In the wood-paneled courtroom, the prosecutor stood at a podium in front of the jury, with dozens of white and brown cardboard document boxes and files piled in one corner, under the defense table and next to the prosecutors.
Streeter said Rajaratnam, founder of the Galleon Group hedge funds, obtained an illegal advantage over ordinary investors.
He exploited a corrupt network of people to obtain information about company secrets such as earnings and mergers, the prosecutor said.
SECRETS AND WIRETAPS
The 12 jurors, including a nurse, a graphic artist and a city transportation department employee, were chosen from a pool of about 150 people.
In a trial expected to last two months, the five men and seven women will hear about corporate secrets, wiretaps and cooperating witnesses who are expected to testify about illicit stock tips allegedly fed to the Galleon Group founder.
The government accuses Rajaratnam of reaping $45 million in illegal profit between 2003 and March 2009.
Rajaratnam's defense team will provide some insight into its trial strategy in the face of hundreds of secretly recorded phone calls and several friends who could testify for the prosecution. His lawyers contend that the government has significantly broadened its definition of insider trading.
Not since the mid-1980s has a Wall Street insider trading case grabbed such wide public attention. Then, speculator Ivan Boesky, Drexel Burnham Lambert and its junk bond chief, Michael Milken, were prosecution targets.
Jury selection, which began on Tuesday, went relatively quickly for such a high-profile case.

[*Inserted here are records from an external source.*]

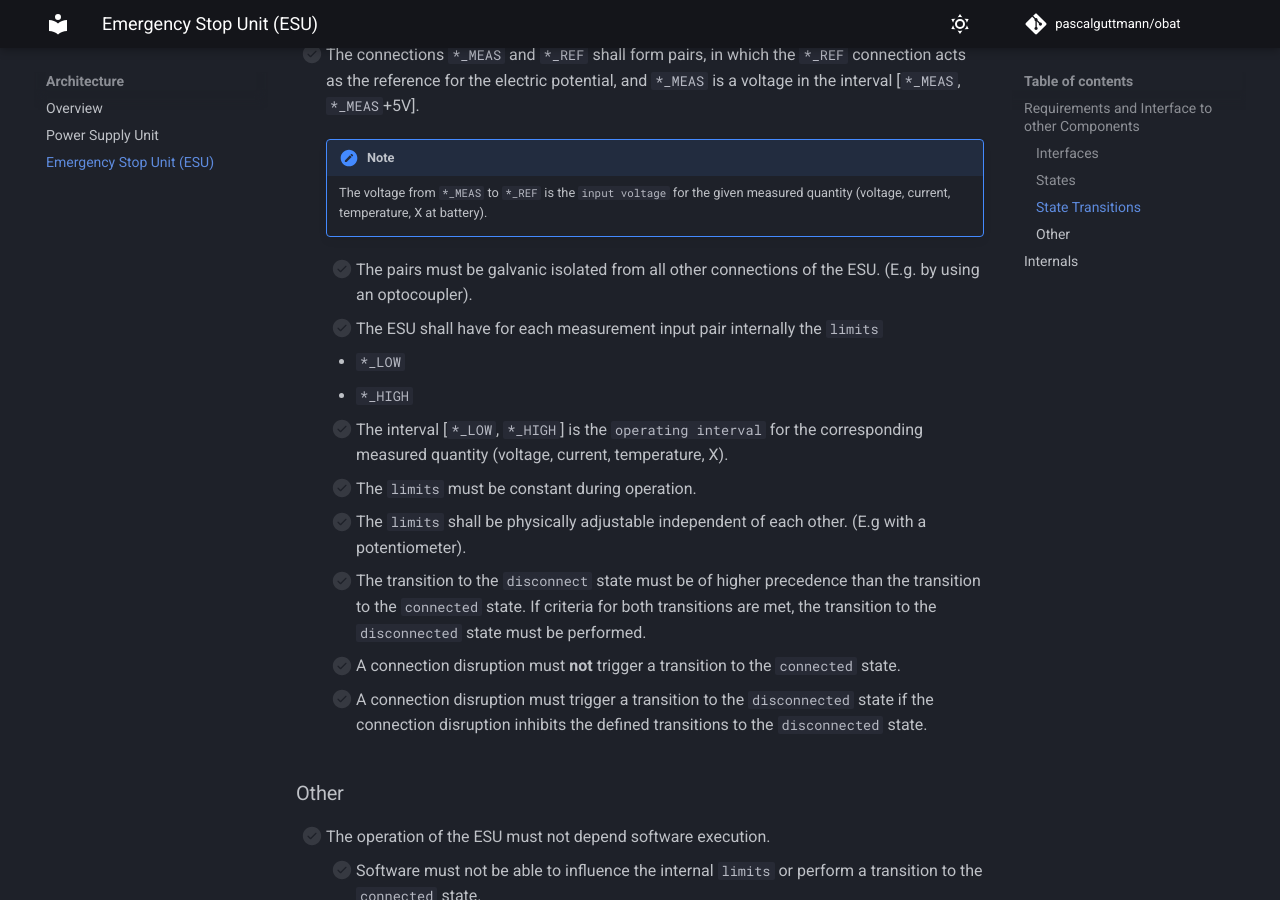
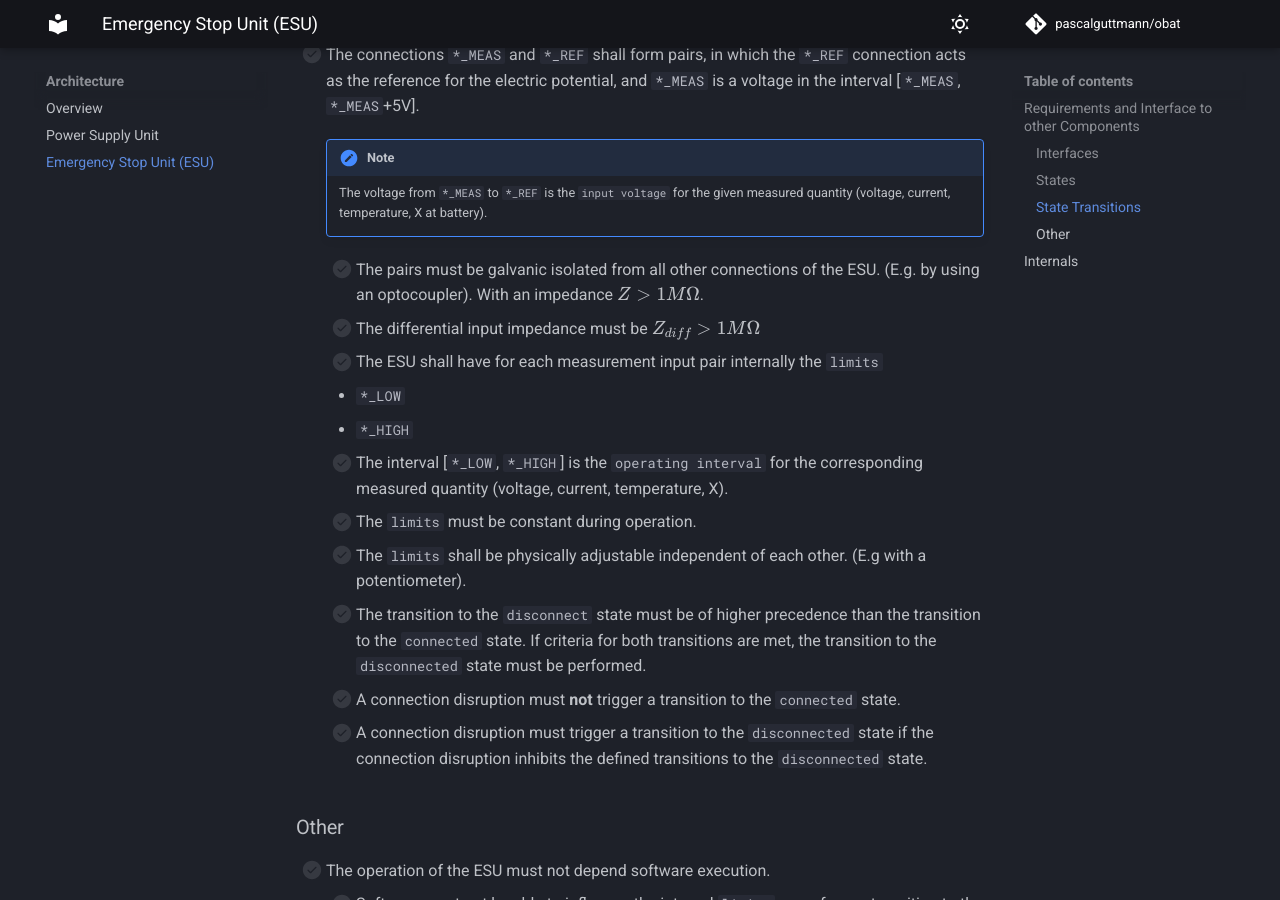
Before and after one commit to pascalguttmann/obat, an MkDocs documentation site: the page built from docs/arch/esu.md, in a window 1280 px wide and 900 px high, scrolled down 2626 px. Built offline with MkDocs 1.6.1 and Material for MkDocs 9.7.7, drawn with Linux system fonts in a browser that asks for light colours; comment, search, counter and statistics services are not loaded.

Commit message:
add input impedance requirements

```diff
--- a/docs/arch/esu.md
+++ b/docs/arch/esu.md
@@ -96,7 +96,8 @@ disconnect the battery.
         The voltage from `*_MEAS` to `*_REF` is the `input voltage` for the given measured quantity (voltage, current, temperature, X at battery).
 
     - [ ] The pairs must be galvanic isolated from all other connections of the
-        ESU. (E.g. by using an optocoupler).
+        ESU. (E.g. by using an optocoupler). With an impedance $Z > 1M \Omega$.
+    - [ ] The differential input impedance must be $Z_{diff} > 1M \Omega$
 - [ ] The ESU shall have for each measurement input pair internally the `limits`
     -  `*_LOW`
     -  `*_HIGH`
```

At one point during U.S. District Judge Richard Holwell's questioning of prospective jurors, a 47-year-old woman said she only watches comedies on TV and Holwell responded, I agree.
One prospective juror said he did not read newspapers because he found them to be depressing.
Everyone in the courtroom laughed when another recounted watching Two and A Half Men, the TV show that fired actor Charlie Sheen after his rants about the show's creator.
Asked what she liked to do in her free time, one said jury duty bringing laughter. She is on the panel.
But the case is no laughing matter for Rajaratnam, who could go to prison for 20 years if convicted of the most serious charge of securities fraud.
Since arresting Rajaratnam in October 2009 and announcing criminal charges against 26 former traders, executives and lawyers, authorities have pressed on with what they call the biggest ever hedge fund insider trading probe.
Nineteen people have pleaded guilty in the Galleon case. It stands apart from past insider trading investigations because of the government's wide-scale use of phone taps. Jurors will hear up to 173 audio recordings during the trial.
The case is USA v Raj Rajaratnam, U.S. District Court for the Southern District of New York, No. 09-01184.
(Additional reporting by Basil Katz, editing by Andrew Marshall, Dave Zimmerman, Gary Hill)